Dr. Simon Lo (10/7/2011 at 10:21 AM)
Very good news. I have been doing day-case PCI since 2002. Finally there is good evidence to support my procedure

Kenneth R Rubin MD MA MHCM FACEP (10/6/2011 at 2:39 PM)
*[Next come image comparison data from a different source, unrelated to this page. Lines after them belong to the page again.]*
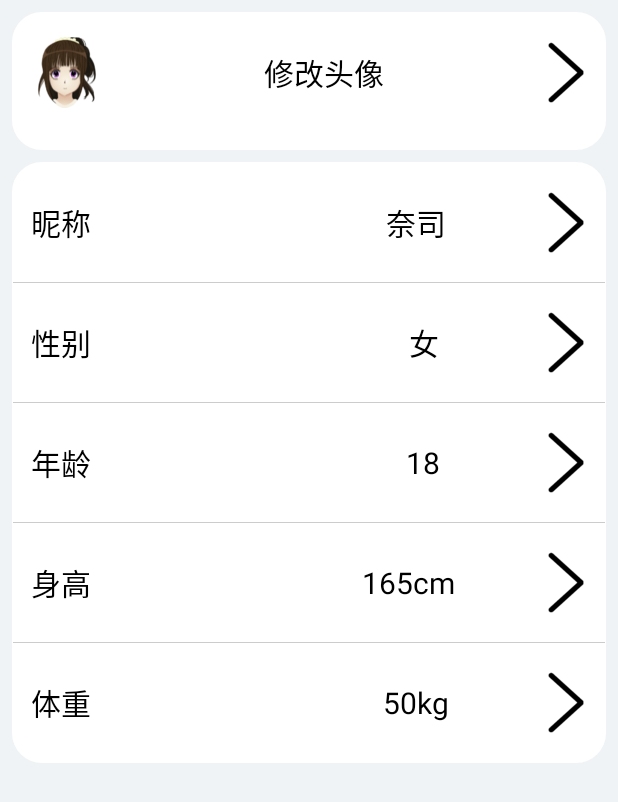
After one commit to teamCZF/GunDan, an Android app: the SetInfoActivity screen opened directly, with no data from a screen before it, on a phone screen of 412 x 824 dp. The commit adds this screen. Shown: the top 802 px of the screen. Run offline under Robolectric (Android 15) with nearby library versions, the phone set to English and light mode, and no system bars.

Commit message:
个人中心+修改个人信息

```diff
--- a/Gundan/src/main/AndroidManifest.xml
+++ b/Gundan/src/main/AndroidManifest.xml
@@ -49,6 +49,12 @@
                 <category android:name="android.intent.category.ALTERNATIVE"/>
             </intent-filter>
         </activity>
+        <activity android:name="com.ui.SetInfoActivity">
+            <intent-filter>
+                <action android:name="android.intent.action.ALL_APPS"/>
+                <category android:name="android.intent.category.ALTERNATIVE"/>
+            </intent-filter>
+        </activity>
         <service
             android:name="com.service.StepService"
             android:process="com.base.basepedo.step"
--- a/Gundan/src/main/java/com/ui/CActivity.java
+++ b/Gundan/src/main/java/com/ui/CActivity.java
@@ -5,6 +5,7 @@ import android.os.Bundle;
 import android.view.View;
 import android.widget.AdapterView;
 import android.widget.ListView;
+import android.widget.Toast;
 
 import com.Data.Friend;
 import com.base.basepedo.R;
@@ -32,15 +33,22 @@ public class CActivity extends Activity {
             @Override
             public void onItemClick(AdapterView<?> adapterView, View view, int i, long l) {
                 Friend friend=friendList.get(i);
+                Toast.makeText(CActivity.this,friend.getName(),Toast.LENGTH_SHORT).show();
             }
         });
     }
     private void initFriends(){
-        Friend f1=new Friend("欣欣",R.drawable.dilan_haoyou,"56123");
+        Friend f1=new Friend("小欣欣",R.mipmap.head6,"56123");
         friendList.add(f1);
-        Friend f2=new Friend("虹虹",R.drawable.dilan_haoyou,"40000");
+        Friend f2=new Friend("小虹虹",R.mipmap.head4,"40000");
         friendList.add(f2);
-        Friend f3=new Friend("T  T",R.drawable.dilan_haoyou,"39871");
+        Friend f3=new Friend("小媛媛",R.mipmap.head3,"40000");
         friendList.add(f3);
+        Friend f4=new Friend("奈司",R.mipmap.head1,"39871");
+        friendList.add(f4);
+        Friend f5=new Friend("宇宙第一",R.mipmap.head5,"32000");
+        friendList.add(f5);
+        Friend f6=new Friend("老司机",R.mipmap.head5,"30000");
+        friendList.add(f6);
     }
 }
--- a/Gundan/src/main/java/com/ui/DActivity.java
+++ b/Gundan/src/main/java/com/ui/DActivity.java
@@ -1,7 +1,11 @@
 package com.ui;
 
 import android.app.Activity;
+import android.content.Intent;
 import android.os.Bundle;
+import android.view.View;
+import android.widget.Button;
+
 import com.base.basepedo.R;
 
 /**
@@ -13,5 +17,35 @@ public class DActivity extends Activity {
     public void onCreate(Bundle savedInstanceState) {
         super.onCreate(savedInstanceState);
         setContentView(R.layout.acticity_me);
+        Button SetInfo = (Button) findViewById(R.id.button_myInfo);
+        Button historyStep = (Button) findViewById(R.id.button_historyStep);
+        Button myHonor = (Button) findViewById(R.id.button_myHonor);
+        Button myCollection = (Button) findViewById(R.id.button_myCollection);
+        SetInfo.setOnClickListener(new View.OnClickListener() {
+            @Override
+            public void onClick(View view) {
+                Intent intent = new Intent(DActivity.this, SetInfoActivity.class);
+                startActivity(intent);
+            }
+        });
+        historyStep.setOnClickListener(new View.OnClickListener() {
+            @Override
+            public void onClick(View view) {
+
+            }
+        });
+        myHonor.setOnClickListener(new View.OnClickListener() {
+            @Override
+            public void onClick(View view) {
+
+            }
+        });
+        myCollection.setOnClickListener(new View.OnClickListener() {
+            @Override
+            public void onClick(View view) {
+
+            }
+        });
+
     }
 }
--- /dev/null
+++ b/Gundan/src/main/java/com/ui/SetInfoActivity.java
@@ -0,0 +1,18 @@
+package com.ui;
+
+import android.app.Activity;
+import android.os.Bundle;
+
+import com.base.basepedo.R;
+
+/**
+ * Created by Administrator on 2016/12/19 0019.
+ */
+
+public class SetInfoActivity extends Activity {
+    @Override
+    protected void onCreate(Bundle savedInstanceState) {
+        super.onCreate(savedInstanceState);
+        setContentView(R.layout.activity_setinfo);
+    }
+}
--- /dev/null
+++ b/Gundan/src/main/res/drawable/corners_bg1.xml
@@ -0,0 +1,13 @@
+<?xml version="1.0" encoding="utf-8"?>
+<shape xmlns:android="http://schemas.android.com/apk/res/android">
+    <solid android:color="#FFFFFF"/>
+    <corners android:topLeftRadius="20dp"
+        android:topRightRadius="20dp"
+        android:bottomRightRadius="20dp"
+        android:bottomLeftRadius="20dp"/>
+    <stroke
+        android:width="2dp"
+        android:color="#000000"
+
+        android:dashWidth="2dp"/>
+</shape>
--- /dev/null
+++ b/Gundan/src/main/res/layout/activity_setinfo.xml
@@ -0,0 +1,104 @@
+<?xml version="1.0" encoding="utf-8"?>
+<LinearLayout xmlns:android="http://schemas.android.com/apk/res/android"
+    android:layout_width="match_parent"
+    android:layout_height="match_parent"
+    android:orientation="vertical"
+    android:background="#F0F3F6"
+    >
+    <!-- 全圆角-->
+    <LinearLayout style="@style/wrap_layout"
+        android:layout_height="92dp">
+        <LinearLayout style="@style/single_layout">
+            <ImageView
+                android:layout_width="wrap_content"
+                android:layout_height="match_parent"
+                android:background="@mipmap/head3"
+
+                />
+            <TextView style="@style/usertext"
+                android:text="修改头像"
+                android:gravity="center"/>
+            <ImageView
+                style="@style/img_arrow"
+                />
+        </LinearLayout>
+
+    </LinearLayout>
+
+    <LinearLayout style="@style/wrap_layout" >
+        <!-- 上圆角-->
+        <LinearLayout style="@style/top_layout">
+            <TextView style="@style/usertext" android:text="昵称" />
+            <TextView
+                android:id="@+id/text_my_name"
+                style="@style/usertext"
+                android:text="奈司"
+                android:gravity="center"
+                />
+            <ImageView style="@style/img_arrow"/>
+        </LinearLayout>
+
+        <!-- 分割线 -->
+        <View style="@style/bg_line"/>
+        <!-- 无圆角-->
+        <LinearLayout style="@style/mid_layout">
+            <TextView style="@style/usertext"
+                android:text="性别" />
+            <TextView
+                style="@style/usertext"
+                android:id="@+id/text_my_sex"
+                android:text="女"
+                android:gravity="center"
+                 />
+            <ImageView style="@style/img_arrow"/>
+        </LinearLayout>
+
+        <View style="@style/bg_line"/>
+
+        <LinearLayout style="@style/mid_layout">
+            <TextView style="@style/usertext"
+                android:text="年龄" />
+            <TextView
+                style="@style/usertext"
+                android:id="@+id/text_my_age"
+                android:text="18"
+                android:gravity="center"
+                />
+            <ImageView style="@style/img_arrow"/>
+        </LinearLayout>
+
+        <View style="@style/bg_line"/>
+
+        <LinearLayout style="@style/mid_layout">
+            <TextView style="@style/usertext"
+                android:text="身高" />
+            <TextView
+                style="@style/usertext"
+                android:id="@+id/text_my_height"
+                android:text="165cm"
+                android:gravity="center"
+                />
+            <ImageView style="@style/img_arrow"/>
+        </LinearLayout>
+
+        <View style="@style/bg_line"/>
+
+        <LinearLayout style="@style/bottom_layout">
+            <TextView style="@style/usertext"
+                android:text="体重" />
+            <TextView
+                style="@style/usertext"
+                android:id="@+id/text_my_weight"
+                android:text="50kg"
+                android:gravity="center"
+                />
+            <ImageView style="@style/img_arrow"/>
+        </LinearLayout>
+
+
+    </LinearLayout>
+
+
+
+
+</LinearLayout>
--- a/Gundan/src/main/res/values/colors.xml
+++ b/Gundan/src/main/res/values/colors.xml
@@ -4,4 +4,6 @@
     <color name="colorPrimaryDark">#303F9F</color>
     <color name="colorAccent">#FF4081</color>
     <drawable name="white">#FFFFFF</drawable>
+    <color name="text_clo">#000000</color>
+    <color name="border_clo">#CCCCCC</color>
 </resources>
--- a/Gundan/src/main/res/values/styles.xml
+++ b/Gundan/src/main/res/values/styles.xml
@@ -24,5 +24,81 @@
         <item name="android:drawablePadding">@dimen/bottom_tab_padding_drawable</item>
         <item name="android:layout_weight">1.0</item>
     </style>
+    <!-- 最外层样式 -->
+    <style name="wrap_layout">
+        <item name="android:orientation">vertical</item>
+        <item name="android:layout_height">wrap_content</item>
+        <item name="android:layout_width">match_parent</item>
+        <item name="android:layout_marginLeft">8dp</item>
+        <item name="android:layout_marginRight">8dp</item>
+        <item name="android:layout_marginTop">8dp</item>
+        <item name="android:padding">1px</item>
+        <item name="android:background">@drawable/corners_bg</item>
+
+    </style>
+
+    <!-- 共用层样式 -->
+    <style name="base_layout">
+        <item name="android:orientation">horizontal</item>
+        <item name="android:layout_width">match_parent</item>
+        <item name="android:layout_height">wrap_content</item>
+        <item name="android:paddingTop">16dp</item>
+        <item name="android:paddingBottom">16dp</item>
+        <item name="android:paddingLeft">12dp</item>
+        <item name="android:paddingRight">12dp</item>
+        <item name="android:gravity">center_vertical</item>
+        <item name="android:focusable">true</item>
+        <item name="android:clickable">true</item>
+    </style>
+
+    <!-- textview样式 -->
+    <style name="usertext">
+        <item name="android:textSize">20dp</item>
+        <item name="android:textColor">@color/text_clo</item>
+        <item name="android:layout_width">wrap_content</item>
+        <item name="android:layout_height">wrap_content</item>
+        <item name="android:layout_weight">1</item>
+    </style>
+
+
+    <!-- 文本右边箭头样式 -->
+    <style name="img_arrow">
+        <item name="android:layout_width">wrap_content</item>
+        <item name="android:layout_height">wrap_content</item>
+        <item name="android:src">@mipmap/setting_arrow</item>
+
+    </style>
+
+
+    <!-- view分割线样式 -->
+    <style name="bg_line">
+        <item name="android:layout_width">match_parent</item>
+        <item name="android:layout_height">1px</item>
+        <item name="android:background">@color/border_clo</item>
+    </style>
+
+    控件样式
+    <!-- 上圆角样式 -->
+    <style name="top_layout" parent="base_layout">
+        <item name="android:background">@drawable/corners_bg</item>
+    </style>
+
+
+    <!--无圆角样式  -->
+    <style name="mid_layout" parent="base_layout">
+        <item name="android:background">@drawable/corners_bg</item>
+    </style>
+
+    <!-- 下圆角样式 -->
+    <style name="bottom_layout"  parent="base_layout">
+        <item name="android:background">@drawable/corners_bg</item>
+    </style>
+
+    <!-- 全圆角样式 -->
+    <style name="single_layout" parent="base_layout">
+        <item name="android:background">@drawable/corners_bg</item>
+    </style>
+
+    点击样式和默认样式
 
 </resources>
```
Also changed, not shown: Gundan/src/main/res/mipmap-hdpi/head.png (added), Gundan/src/main/res/mipmap-hdpi/head1.png (added), Gundan/src/main/res/mipmap-hdpi/head3.png (added), Gundan/src/main/res/mipmap-hdpi/head4.png (added), Gundan/src/main/res/mipmap-hdpi/head5.png (added), Gundan/src/main/res/mipmap-hdpi/head6.png (added), Gundan/src/main/res/mipmap-hdpi/personal_top.png (added), Gundan/src/main/res/mipmap-hdpi/setting_arrow.png (added), Gundan/src/main/res/mipmap-hdpi/tujian1.png (added), Gundan/src/main/res/mipmap-hdpi/tujian4.png (added), Gundan/src/main/res/mipmap-hdpi/tujian5.png (added), Gundan/src/main/res/mipmap-hdpi/tujian6.png (added), 1 other file.
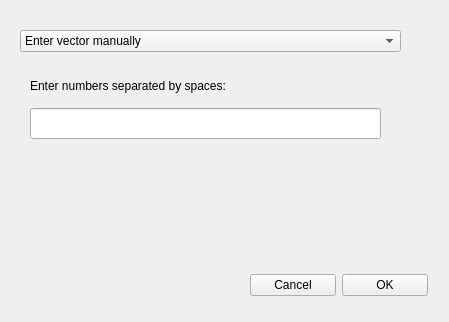
Isaac-Martinez-Forte/QFTbx, file src/gui/frequencies/frequencies_dialog.ui: the form before one commit.
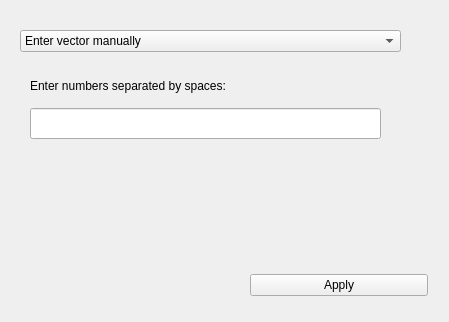
The form after the commit.

Commit message: Lay the phases out on a canvas of cards instead of in dialogs

What changed in the file:
```diff
--- a/src/gui/frequencies/frequencies_dialog.ui
+++ b/src/gui/frequencies/frequencies_dialog.ui
@@ -1,7 +1,7 @@
 <?xml version="1.0" encoding="UTF-8"?>
 <ui version="4.0">
  <class>FrequenciesDialog</class>
- <widget class="QDialog" name="FrequenciesDialog">
+ <widget class="QWidget" name="FrequenciesDialog">
   <property name="geometry">
    <rect>
     <x>0</x>
@@ -233,17 +233,10 @@
     </rect>
    </property>
    <layout class="QHBoxLayout" name="horizontalLayout_3">
-    <item>
-     <widget class="QPushButton" name="cancelButton">
-      <property name="text">
-       <string>Cancel</string>
-      </property>
-     </widget>
-    </item>
     <item>
      <widget class="QPushButton" name="okButton">
       <property name="text">
-       <string>OK</string>
+       <string>Apply</string>
       </property>
      </widget>
     </item>
```
The commit also changes 50 other files.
Interestingly, this study reaches the same conclusion as do many previous such studies, that among a [INVALID]ED group of low-risk patients undergoing elective PCI, sameday discharge is safe. In this study, 84% of all patients needing PCI were eliminated from the study cohort on clinical grounds, while only 1.25% of patients were actually discharged on the same day as their PCI. Both Milliman Care Guidelines and the healthcare payer community have conveniently and dangerously generalized 1.25% to mean all patients needing PCI. The vast majority of studies in the evidence-based medical literature, exclude significant percentages of patients from the outpatient PCI study cohorts for safety reasons. Yet, Milliman Care Guidelines and the payer community claim that outpatient PCI is the standard of care for EVERY patient. What we are witnessing is the nearly universal misinterpretation of the evidence-based medical literature, for financial gain of the payer community, at the expense of hospitals, who provide the necessary inpatient level of care for most patients. This study, by Rao et al, in its context statement, says: "Patients undergoing elective percutaneous coronary intervention (PCI) are generally observed overnight in the hospital." Most hospitals do keep patients overnight, not observing, but providing an inpatient level of care, including room-and-board costs, for the sake of patient safety. Hospitals should be correctly reimbursed for the inpatient level of care, the only prudent and safe manner in which to manage elective PCI in 88.5% of cases. The evidence-based medical literature, such as the present study by Rao et al[INVALID]despite being twisted, perverted, and misinterpreted by the payer community[INVALID]clearly shows outpatient PCI to be UNSAFE for the vast majority of patients. Do not allow the payers to make a travesty of the evidence-based medical literature. Kenneth R. Rubin, MD, MA, MHCM, FACEP Physician Advisor, St. Francis Hospital-The Heart Center